YOUR OBJECTIVE: Only the lines with "Survived" in them need to be copied from the listing.

DATA TO EXAMINE:
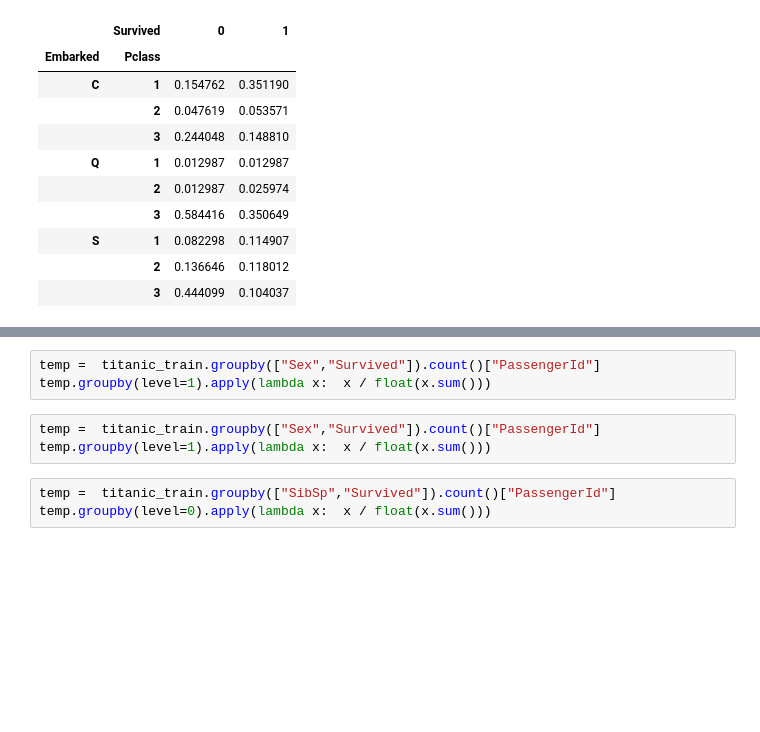
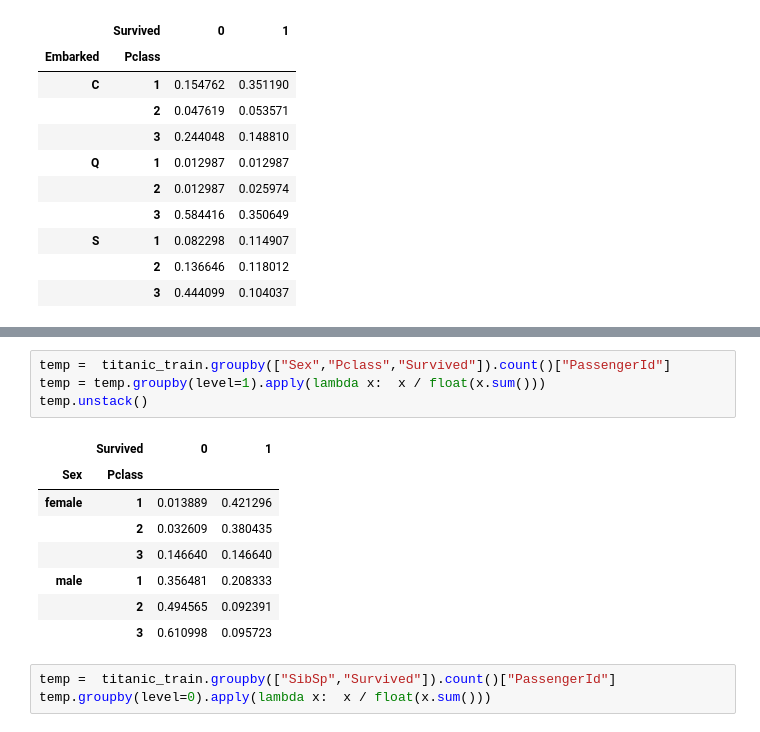
Before and after one commit to patRyserWelch8/KaggleTitanic, a Jupyter notebook: titanic.ipynb, the cells around one changed output, grey strips where cells are left out. Saved outputs shown, nothing was run; the diff lists cells and outputs as text; blank space fills up the shorter version.

```diff
--- a/titanic.ipynb
+++ b/titanic.ipynb
@@ -272,9 +293,16 @@ temp.unstack()
 # %%
-temp =  titanic_train.groupby(["Sex","Survived"]).count()["PassengerId"]
-temp.groupby(level=1).apply(lambda x:  x / float(x.sum()))
+temp =  titanic_train.groupby(["Sex","Pclass","Survived"]).count()["PassengerId"]
+temp = temp.groupby(level=1).apply(lambda x:  x / float(x.sum()))
+temp.unstack()
+# %% [output]
+|  | Survived | 0 | 1 |
+| Sex | Pclass |  |  |
+| female | 1 | 0.013889 | 0.421296 |
+|  | 2 | 0.032609 | 0.380435 |
+|  | 3 | 0.146640 | 0.146640 |
+| male | 1 | 0.356481 | 0.208333 |
+|  | 2 | 0.494565 | 0.092391 |
+|  | 3 | 0.610998 | 0.095723 |
-# %%
-temp =  titanic_train.groupby(["Sex","Survived"]).count()["PassengerId"]
-temp.groupby(level=1).apply(lambda x:  x / float(x.sum()))
 # %%
 temp =  titanic_train.groupby(["SibSp","Survived"]).count()["PassengerId"]
 temp.groupby(level=0).apply(lambda x:  x / float(x.sum()))
```
Also changed, not shown: parts of 5 cells of this notebook.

SOLUTION:
-temp =  titanic_train.groupby(["Sex","Survived"]).count()["PassengerId"]
+temp =  titanic_train.groupby(["Sex","Pclass","Survived"]).count()["PassengerId"]
+|  | Survived | 0 | 1 |
-temp =  titanic_train.groupby(["Sex","Survived"]).count()["PassengerId"]
 temp =  titanic_train.groupby(["SibSp","Survived"]).count()["PassengerId"]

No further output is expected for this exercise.